[Opening SOURCE DATA section]
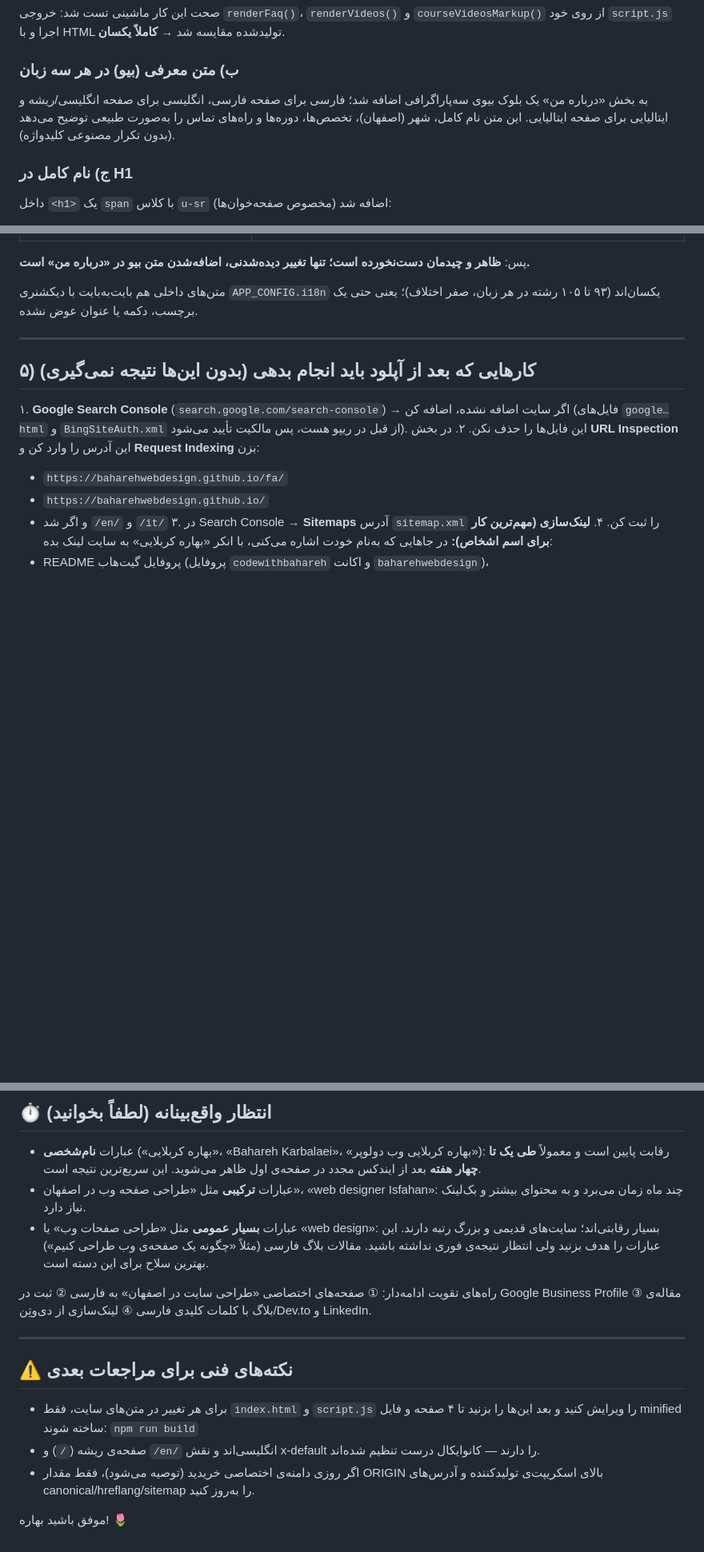
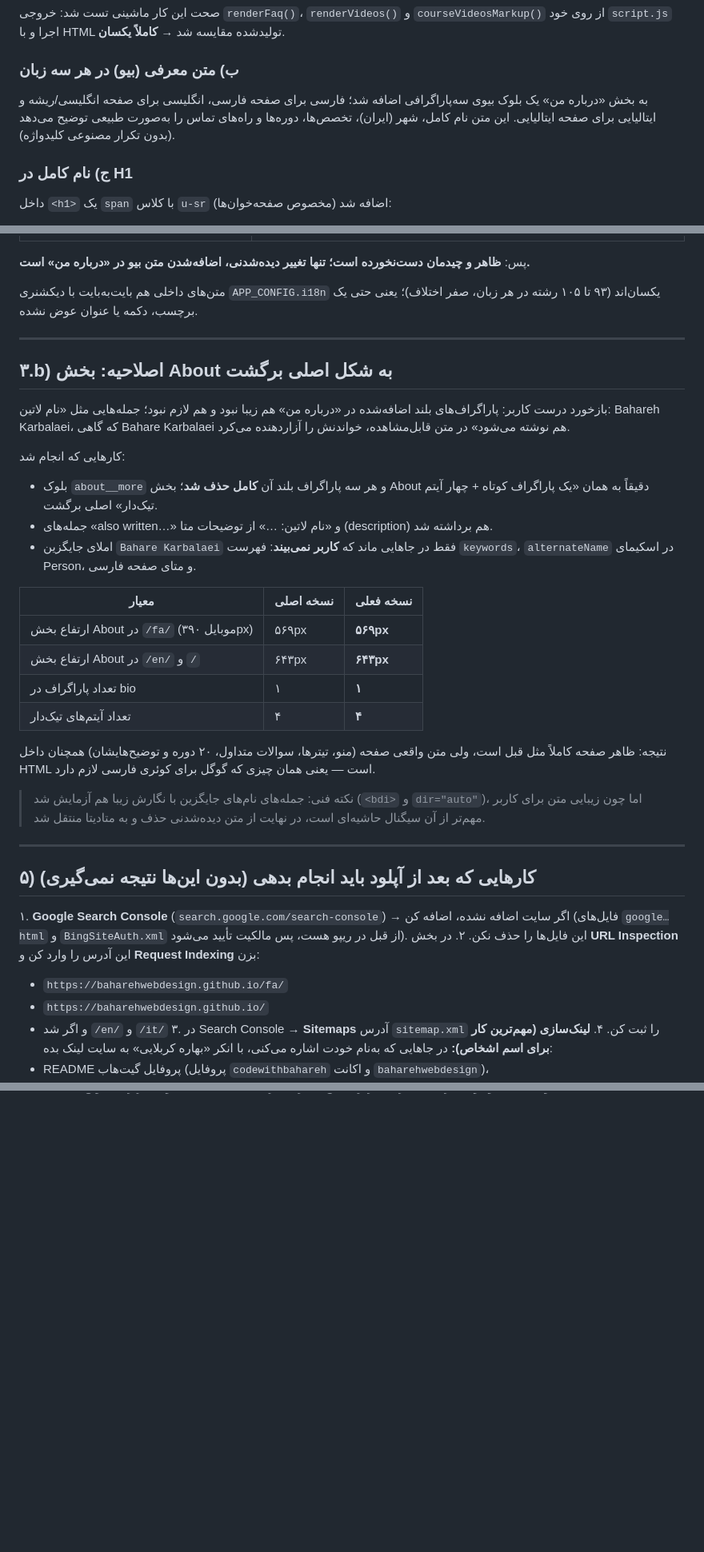
Before and after one commit to baharehwebdesign/baharehwebdesign.github.io, a Markdown page: SEO_CHECKLIST.md, 3 parts joined by grey strips. Shown at 80% size. GitHub-like rendering; blank space fills up the shorter version.

```diff
--- a/SEO_CHECKLIST.md
+++ b/SEO_CHECKLIST.md
@@ -65,7 +65,7 @@
 
 ### ب) متن معرفی (بیو) در هر سه زبان
 
-به بخش «درباره من» یک بلوک بیوی سه‌پاراگرافی اضافه شد؛ فارسی برای صفحه فارسی، انگلیسی برای صفحه انگلیسی/ریشه و ایتالیایی برای صفحه ایتالیایی. این متن نام کامل، شهر (اصفهان)، تخصص‌ها، دوره‌ها و راه‌های تماس را به‌صورت طبیعی توضیح می‌دهد (بدون تکرار مصنوعی کلیدواژه).
+به بخش «درباره من» یک بلوک بیوی سه‌پاراگرافی اضافه شد؛ فارسی برای صفحه فارسی، انگلیسی برای صفحه انگلیسی/ریشه و ایتالیایی برای صفحه ایتالیایی. این متن نام کامل، شهر (ایران)، تخصص‌ها، دوره‌ها و راه‌های تماس را به‌صورت طبیعی توضیح می‌دهد (بدون تکرار مصنوعی کلیدواژه).
 
 ### ج) نام کامل در H1
 
@@ -155,6 +155,37 @@ git push
 
 ---
 
+## ۳.b) اصلاحیه: بخش About به شکل اصلی برگشت
+
+بازخورد درست کاربر: پاراگراف‌های بلند اضافه‌شده در «درباره من» هم زیبا نبود و هم لازم نبود؛
+جمله‌هایی مثل «نام لاتین: Bahareh Karbalaei، که گاهی Bahare Karbalaei هم نوشته می‌شود» در متن
+قابل‌مشاهده، خواندنش را آزاردهنده می‌کرد.
+
+کارهایی که انجام شد:
+
+- بلوک `about__more` و هر سه پاراگراف بلند آن **کامل حذف شد**؛ بخش About دقیقاً به همان
+  «یک پاراگراف کوتاه + چهار آیتم تیک‌دار» اصلی برگشت.
+- جمله‌های «also written…» و «نام لاتین: …» از توضیحات متا (description) هم برداشته شد.
+- املای جایگزین `Bahare Karbalaei` فقط در جاهایی ماند که **کاربر نمی‌بیند**:
+  فهرست `keywords`، `alternateName` در اسکیمای Person، و متای صفحه فارسی.
+
+| معیار | نسخه اصلی | نسخه فعلی |
+|---|---|---|
+| ارتفاع بخش About در `/fa/` (موبایل ۳۹۰px) | ۵۶۹px | **۵۶۹px** |
+| ارتفاع بخش About در `/en/` و `/` | ۶۴۳px | **۶۴۳px** |
+| تعداد پاراگراف در bio | ۱ | **۱** |
+| تعداد آیتم‌های تیک‌دار | ۴ | **۴** |
+
+نتیجه: ظاهر صفحه کاملاً مثل قبل است، ولی متن واقعی صفحه (منو، تیترها، سوالات متداول،
+۲۰ دوره و توضیح‌هایشان) همچنان داخل HTML است — یعنی همان چیزی که گوگل برای کوئری فارسی لازم دارد.
+
+> نکته فنی: جمله‌های نام‌های جایگزین با نگارش زیبا هم آزمایش شد (`<bdi>` و `dir="auto"`)،
+> اما چون زیبایی متن برای کاربر مهم‌تر از آن سیگنال حاشیه‌ای است، در نهایت از متن دیده‌شدنی
+> حذف و به متادیتا منتقل شد.
+
+
+---
+
 ## ۵) کارهایی که بعد از آپلود باید انجام بدهی (بدون این‌ها نتیجه نمی‌گیری)
 
 ۱. **Google Search Console** (`search.google.com/search-console`) → اگر سایت اضافه نشده، اضافه کن (فایل‌های `google…html` و `BingSiteAuth.xml` از قبل در ریپو هست، پس مالکیت تأیید می‌شود). این فایل‌ها را حذف نکن.
@@ -250,17 +228,0 @@ curl -s https://baharehwebdesign.github.io/fa/ | grep -oP '[\x{0600}-\x{06FF}]+'
-## ⏱️ انتظار واقع‌بینانه (لطفاً بخوانید)
-
-- عبارات **نام‌شخصی** («بهاره کربلایی»، «Bahareh Karbalaei»، «بهاره کربلایی وب دولوپر»): رقابت پایین است و معمولاً **طی یک تا چهار هفته** بعد از ایندکس مجدد در صفحه‌ی اول ظاهر می‌شوید. این سریع‌ترین نتیجه است.
-- عبارات **ترکیبی** مثل «طراحی صفحه وب در اصفهان»، «web designer Isfahan»: چند ماه زمان می‌برد و به محتوای بیشتر و بک‌لینک نیاز دارد.
-- عبارات **بسیار عمومی** مثل «طراحی صفحات وب» یا «web design»: بسیار رقابتی‌اند؛ سایت‌های قدیمی و بزرگ رتبه دارند. این عبارات را هدف بزنید ولی انتظار نتیجه‌ی فوری نداشته باشید. مقالات بلاگ فارسی (مثلاً «چگونه یک صفحه‌ی وب طراحی کنیم») بهترین سلاح برای این دسته است.
-
-راه‌های تقویت ادامه‌دار: ① صفحه‌های اختصاصی «طراحی سایت در اصفهان» به فارسی ② ثبت در Google Business Profile ③ مقاله‌ی بلاگ با کلمات کلیدی فارسی ④ لینک‌سازی از دی‌و‌تِن/Dev.to و LinkedIn.
-
----
-
-## ⚠️ نکته‌های فنی برای مراجعات بعدی
-
-- برای هر تغییر در متن‌های سایت، فقط `index.html` و `script.js` را ویرایش کنید و بعد این‌ها را بزنید تا ۴ صفحه و فایل minified ساخته شوند: `npm run build`
-- صفحه‌ی ریشه (`/`) و `/en/` انگلیسی‌اند و نقش x-default را دارند — کانوایکال درست تنظیم شده‌اند.
-- اگر روزی دامنه‌ی اختصاصی خریدید (توصیه می‌شود)، فقط مقدار ORIGIN بالای اسکریپت‌ی تولیدکننده و آدرس‌های canonical/hreflang/sitemap را به‌روز کنید.
-
-موفق باشید بهاره! 🌷
```
Also changed, not shown: other parts of SEO_CHECKLIST.md (+3 -55 lines).
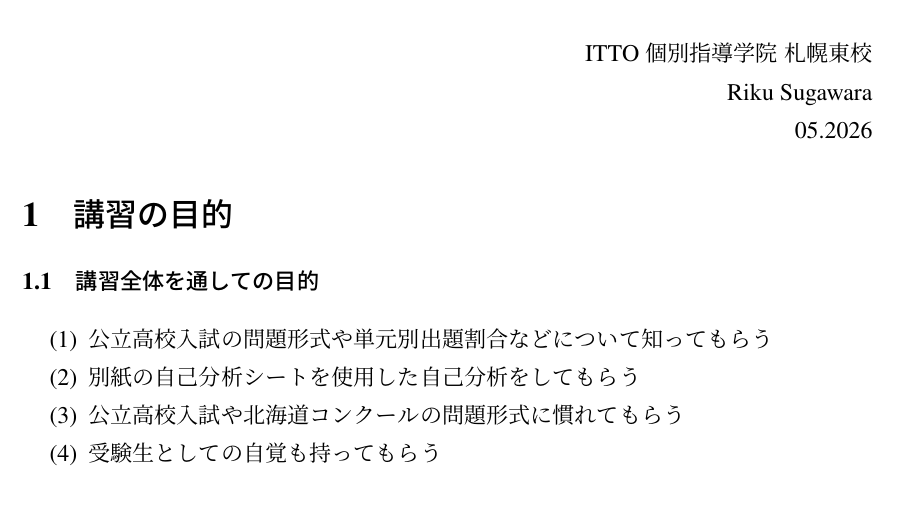
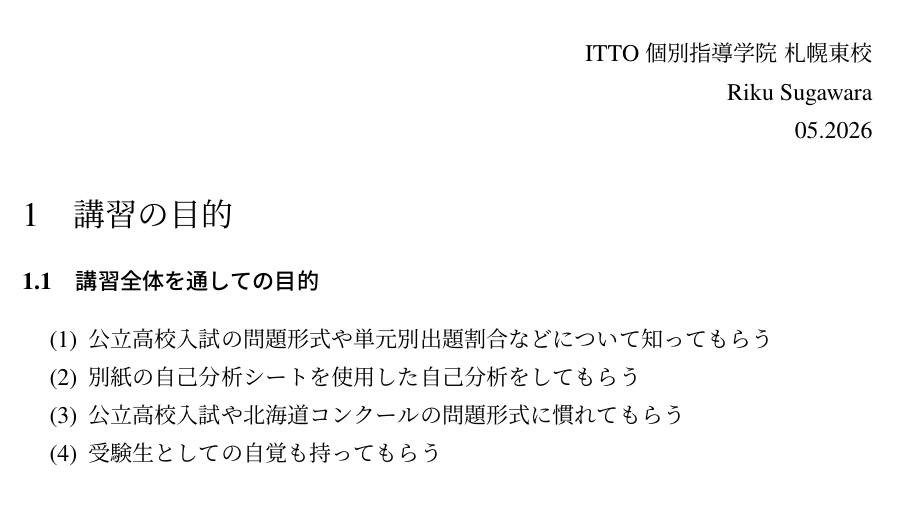
Before and after one commit to RikuukiR/summer.2026, a LaTeX document (demo/summer_2026_demo.tex): part of page 1 of 2, cut so that both start at the same text. Compiled offline with pLaTeX and dvipdfmx.

Commit message:
demo: section は中字のまま、subsection のみ太字
Co-authored-by: Cursor <cursoragent@cursor.com>

```diff
--- a/demo/summer_2026_demo.tex
+++ b/demo/summer_2026_demo.tex
@@ -10,7 +10,7 @@
 \geometry{margin=25mm}
 
 \titleformat{\section}
-  {\Large\normalfont\fontfamily{ptm}\bfseries\selectfont}
+  {\Large\normalfont\fontfamily{ptm}\mdseries\selectfont}
   {\thesection}{1em}{}
 \titleformat{\subsection}
   {\normalsize\normalfont\fontfamily{ptm}\bfseries\selectfont}
```
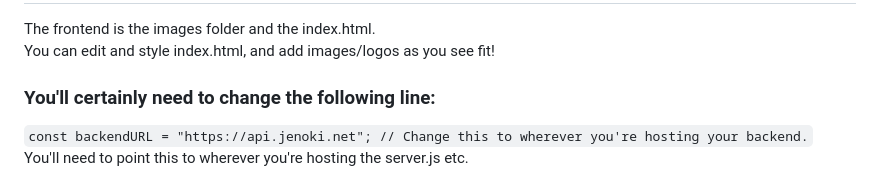
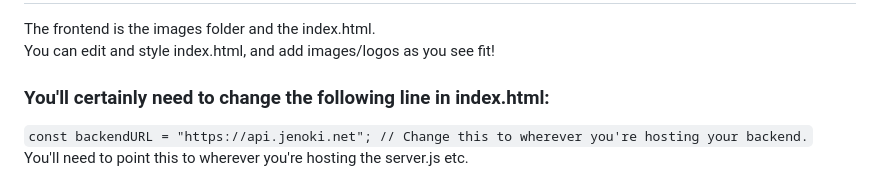
Before and after one commit to jnki/nano-stream-tip, a Markdown page: README.md, the part around the change. GitHub-like rendering.

Commit message:
Update README.md
specify index.html for frontend edit

```diff
--- a/README.md
+++ b/README.md
@@ -75,7 +75,7 @@ Start Server
 The frontend is the images folder and the index.html.<br>
 You can edit and style index.html, and add images/logos as you see fit!
 
-### You'll certainly need to change the following line:<br>
+### You'll certainly need to change the following line in index.html:<br>
 `const backendURL = "https://api.jenoki.net"; // Change this to wherever you're hosting your backend.`
 <br>You'll need to point this to wherever you're hosting the server.js etc.
 
```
[Closing SOURCE DATA section]
#### PROBLEM TO SOLVE
Skip the images and restate each record above word for word.

#### YOUR SOLUTION
Before and after one commit to baharehwebdesign/baharehwebdesign.github.io, a Markdown page: SEO_CHECKLIST.md, 3 parts joined by grey strips. Shown at 80% size. GitHub-like rendering; blank space fills up the shorter version.

```diff
--- a/SEO_CHECKLIST.md
+++ b/SEO_CHECKLIST.md
@@ -65,7 +65,7 @@
 
 ### ب) متن معرفی (بیو) در هر سه زبان
 
-به بخش «درباره من» یک بلوک بیوی سه‌پاراگرافی اضافه شد؛ فارسی برای صفحه فارسی، انگلیسی برای صفحه انگلیسی/ریشه و ایتالیایی برای صفحه ایتالیایی. این متن نام کامل، شهر (اصفهان)، تخصص‌ها، دوره‌ها و راه‌های تماس را به‌صورت طبیعی توضیح می‌دهد (بدون تکرار مصنوعی کلیدواژه).
+به بخش «درباره من» یک بلوک بیوی سه‌پاراگرافی اضافه شد؛ فارسی برای صفحه فارسی، انگلیسی برای صفحه انگلیسی/ریشه و ایتالیایی برای صفحه ایتالیایی. این متن نام کامل، شهر (ایران)، تخصص‌ها، دوره‌ها و راه‌های تماس را به‌صورت طبیعی توضیح می‌دهد (بدون تکرار مصنوعی کلیدواژه).
 
 ### ج) نام کامل در H1
 
@@ -155,6 +155,37 @@ git push
 
 ---
 
+## ۳.b) اصلاحیه: بخش About به شکل اصلی برگشت
+
+بازخورد درست کاربر: پاراگراف‌های بلند اضافه‌شده در «درباره من» هم زیبا نبود و هم لازم نبود؛
+جمله‌هایی مثل «نام لاتین: Bahareh Karbalaei، که گاهی Bahare Karbalaei هم نوشته می‌شود» در متن
+قابل‌مشاهده، خواندنش را آزاردهنده می‌کرد.
+
+کارهایی که انجام شد:
+
+- بلوک `about__more` و هر سه پاراگراف بلند آن **کامل حذف شد**؛ بخش About دقیقاً به همان
+  «یک پاراگراف کوتاه + چهار آیتم تیک‌دار» اصلی برگشت.
+- جمله‌های «also written…» و «نام لاتین: …» از توضیحات متا (description) هم برداشته شد.
+- املای جایگزین `Bahare Karbalaei` فقط در جاهایی ماند که **کاربر نمی‌بیند**:
+  فهرست `keywords`، `alternateName` در اسکیمای Person، و متای صفحه فارسی.
+
+| معیار | نسخه اصلی | نسخه فعلی |
+|---|---|---|
+| ارتفاع بخش About در `/fa/` (موبایل ۳۹۰px) | ۵۶۹px | **۵۶۹px** |
+| ارتفاع بخش About در `/en/` و `/` | ۶۴۳px | **۶۴۳px** |
+| تعداد پاراگراف در bio | ۱ | **۱** |
+| تعداد آیتم‌های تیک‌دار | ۴ | **۴** |
+
+نتیجه: ظاهر صفحه کاملاً مثل قبل است، ولی متن واقعی صفحه (منو، تیترها، سوالات متداول،
+۲۰ دوره و توضیح‌هایشان) همچنان داخل HTML است — یعنی همان چیزی که گوگل برای کوئری فارسی لازم دارد.
+
+> نکته فنی: جمله‌های نام‌های جایگزین با نگارش زیبا هم آزمایش شد (`<bdi>` و `dir="auto"`)،
+> اما چون زیبایی متن برای کاربر مهم‌تر از آن سیگنال حاشیه‌ای است، در نهایت از متن دیده‌شدنی
+> حذف و به متادیتا منتقل شد.
+
+
+---
+
 ## ۵) کارهایی که بعد از آپلود باید انجام بدهی (بدون این‌ها نتیجه نمی‌گیری)
 
 ۱. **Google Search Console** (`search.google.com/search-console`) → اگر سایت اضافه نشده، اضافه کن (فایل‌های `google…html` و `BingSiteAuth.xml` از قبل در ریپو هست، پس مالکیت تأیید می‌شود). این فایل‌ها را حذف نکن.
@@ -250,17 +228,0 @@ curl -s https://baharehwebdesign.github.io/fa/ | grep -oP '[\x{0600}-\x{06FF}]+'
-## ⏱️ انتظار واقع‌بینانه (لطفاً بخوانید)
-
-- عبارات **نام‌شخصی** («بهاره کربلایی»، «Bahareh Karbalaei»، «بهاره کربلایی وب دولوپر»): رقابت پایین است و معمولاً **طی یک تا چهار هفته** بعد از ایندکس مجدد در صفحه‌ی اول ظاهر می‌شوید. این سریع‌ترین نتیجه است.
-- عبارات **ترکیبی** مثل «طراحی صفحه وب در اصفهان»، «web designer Isfahan»: چند ماه زمان می‌برد و به محتوای بیشتر و بک‌لینک نیاز دارد.
-- عبارات **بسیار عمومی** مثل «طراحی صفحات وب» یا «web design»: بسیار رقابتی‌اند؛ سایت‌های قدیمی و بزرگ رتبه دارند. این عبارات را هدف بزنید ولی انتظار نتیجه‌ی فوری نداشته باشید. مقالات بلاگ فارسی (مثلاً «چگونه یک صفحه‌ی وب طراحی کنیم») بهترین سلاح برای این دسته است.
-
-راه‌های تقویت ادامه‌دار: ① صفحه‌های اختصاصی «طراحی سایت در اصفهان» به فارسی ② ثبت در Google Business Profile ③ مقاله‌ی بلاگ با کلمات کلیدی فارسی ④ لینک‌سازی از دی‌و‌تِن/Dev.to و LinkedIn.
-
----
-
-## ⚠️ نکته‌های فنی برای مراجعات بعدی
-
-- برای هر تغییر در متن‌های سایت، فقط `index.html` و `script.js` را ویرایش کنید و بعد این‌ها را بزنید تا ۴ صفحه و فایل minified ساخته شوند: `npm run build`
-- صفحه‌ی ریشه (`/`) و `/en/` انگلیسی‌اند و نقش x-default را دارند — کانوایکال درست تنظیم شده‌اند.
-- اگر روزی دامنه‌ی اختصاصی خریدید (توصیه می‌شود)، فقط مقدار ORIGIN بالای اسکریپت‌ی تولیدکننده و آدرس‌های canonical/hreflang/sitemap را به‌روز کنید.
-
-موفق باشید بهاره! 🌷
```
Also changed, not shown: other parts of SEO_CHECKLIST.md (+3 -55 lines).
Before and after one commit to RikuukiR/summer.2026, a LaTeX document (demo/summer_2026_demo.tex): part of page 1 of 2, cut so that both start at the same text. Compiled offline with pLaTeX and dvipdfmx.

Commit message:
demo: section は中字のまま、subsection のみ太字
Co-authored-by: Cursor <cursoragent@cursor.com>

```diff
--- a/demo/summer_2026_demo.tex
+++ b/demo/summer_2026_demo.tex
@@ -10,7 +10,7 @@
 \geometry{margin=25mm}
 
 \titleformat{\section}
-  {\Large\normalfont\fontfamily{ptm}\bfseries\selectfont}
+  {\Large\normalfont\fontfamily{ptm}\mdseries\selectfont}
   {\thesection}{1em}{}
 \titleformat{\subsection}
   {\normalsize\normalfont\fontfamily{ptm}\bfseries\selectfont}
```
Before and after one commit to jnki/nano-stream-tip, a Markdown page: README.md, the part around the change. GitHub-like rendering.

Commit message:
Update README.md
specify index.html for frontend edit

```diff
--- a/README.md
+++ b/README.md
@@ -75,7 +75,7 @@ Start Server
 The frontend is the images folder and the index.html.<br>
 You can edit and style index.html, and add images/logos as you see fit!
 
-### You'll certainly need to change the following line:<br>
+### You'll certainly need to change the following line in index.html:<br>
 `const backendURL = "https://api.jenoki.net"; // Change this to wherever you're hosting your backend.`
 <br>You'll need to point this to wherever you're hosting the server.js etc.
 
```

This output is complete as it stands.